- [Problem to work on] Using the listing below, retype exactly the lines starting at the one with "IS-->>JS: Perform(Action)" and ending at the one with "IS-->>JS: Transition (z.B.", and include both.

(Record extracts begins)

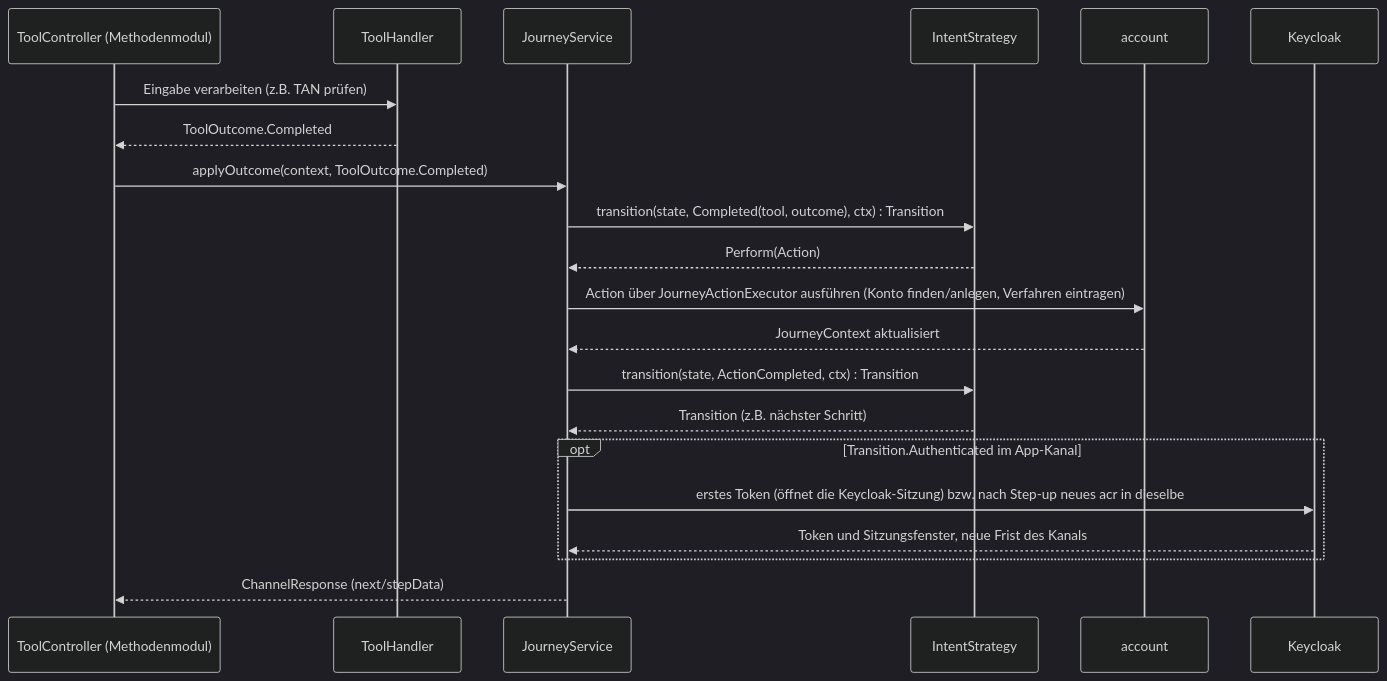
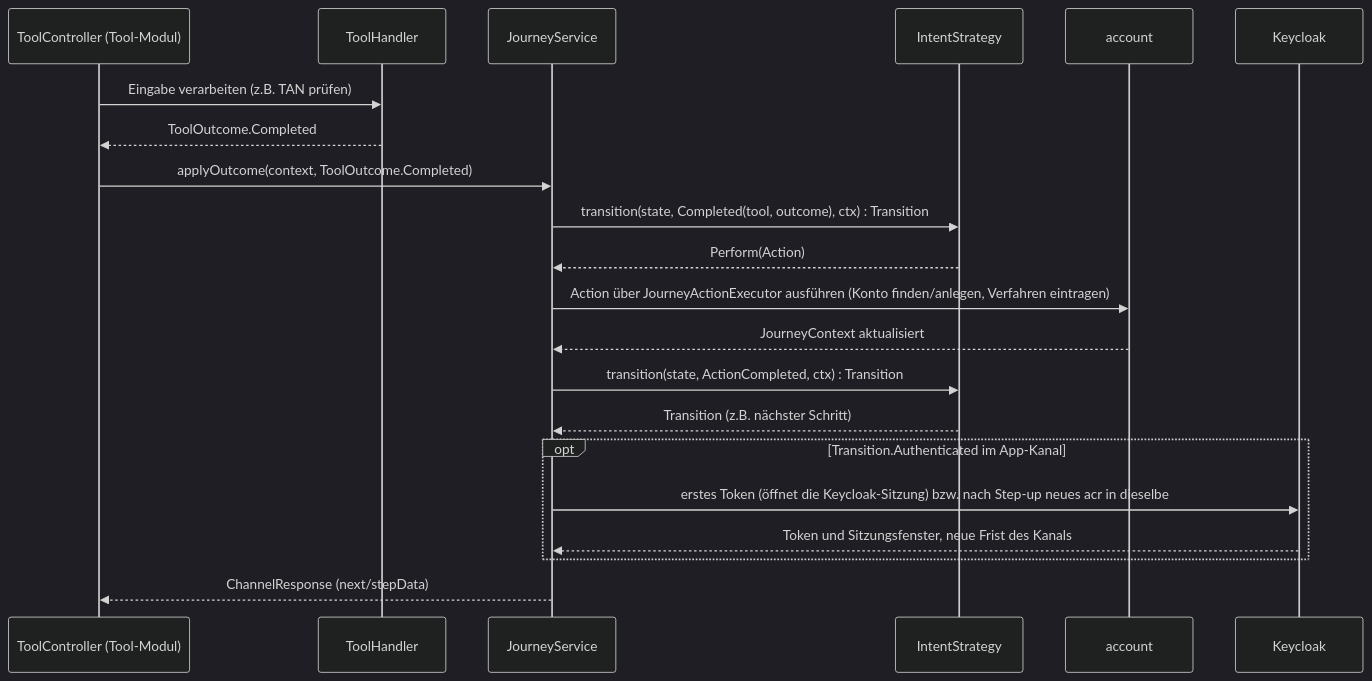
The second of 2 diagrams in docs/03-tool-architektur.md (rpreissel/identity-demo), drawn with Mermaid (dark theme) before and after one commit. The commit also changed other lines of this file and 62 other files, not shown here.

````diff
--- a/docs/03-tool-architektur.md
+++ b/docs/03-tool-architektur.md
@@ -53,25 +53,25 @@
 ```mermaid
 sequenceDiagram
-  participant TC as ToolController (Methodenmodul)
+  participant TC as ToolController (Tool-Modul)
   participant TH as ToolHandler
   participant JS as JourneyService
   participant IS as IntentStrategy
   participant AC as account
   participant KC as Keycloak
 
   TC->>TH: Eingabe verarbeiten (z.B. TAN prüfen)
   TH-->>TC: ToolOutcome.Completed
 
   TC->>JS: applyOutcome(context, ToolOutcome.Completed)
   JS->>IS: transition(state, Completed(tool, outcome), ctx) : Transition
   IS-->>JS: Perform(Action)
   JS->>AC: Action über JourneyActionExecutor ausführen (Konto finden/anlegen, Verfahren eintragen)
   AC-->>JS: JourneyContext aktualisiert
   JS->>IS: transition(state, ActionCompleted, ctx) : Transition
   IS-->>JS: Transition (z.B. nächster Schritt)
   opt Transition.Authenticated im App-Kanal
     JS->>KC: erstes Token (öffnet die Keycloak-Sitzung) bzw. nach Step-up neues acr in dieselbe
     KC-->>JS: Token und Sitzungsfenster, neue Frist des Kanals
   end
   JS-->>TC: ChannelResponse (next/stepData)
 ```
````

(Record extracts ends)

- [Result below]
   IS-->>JS: Perform(Action)
   JS->>AC: Action über JourneyActionExecutor ausführen (Konto finden/anlegen, Verfahren eintragen)
   AC-->>JS: JourneyContext aktualisiert
   JS->>IS: transition(state, ActionCompleted, ctx) : Transition
   IS-->>JS: Transition (z.B. nächster Schritt)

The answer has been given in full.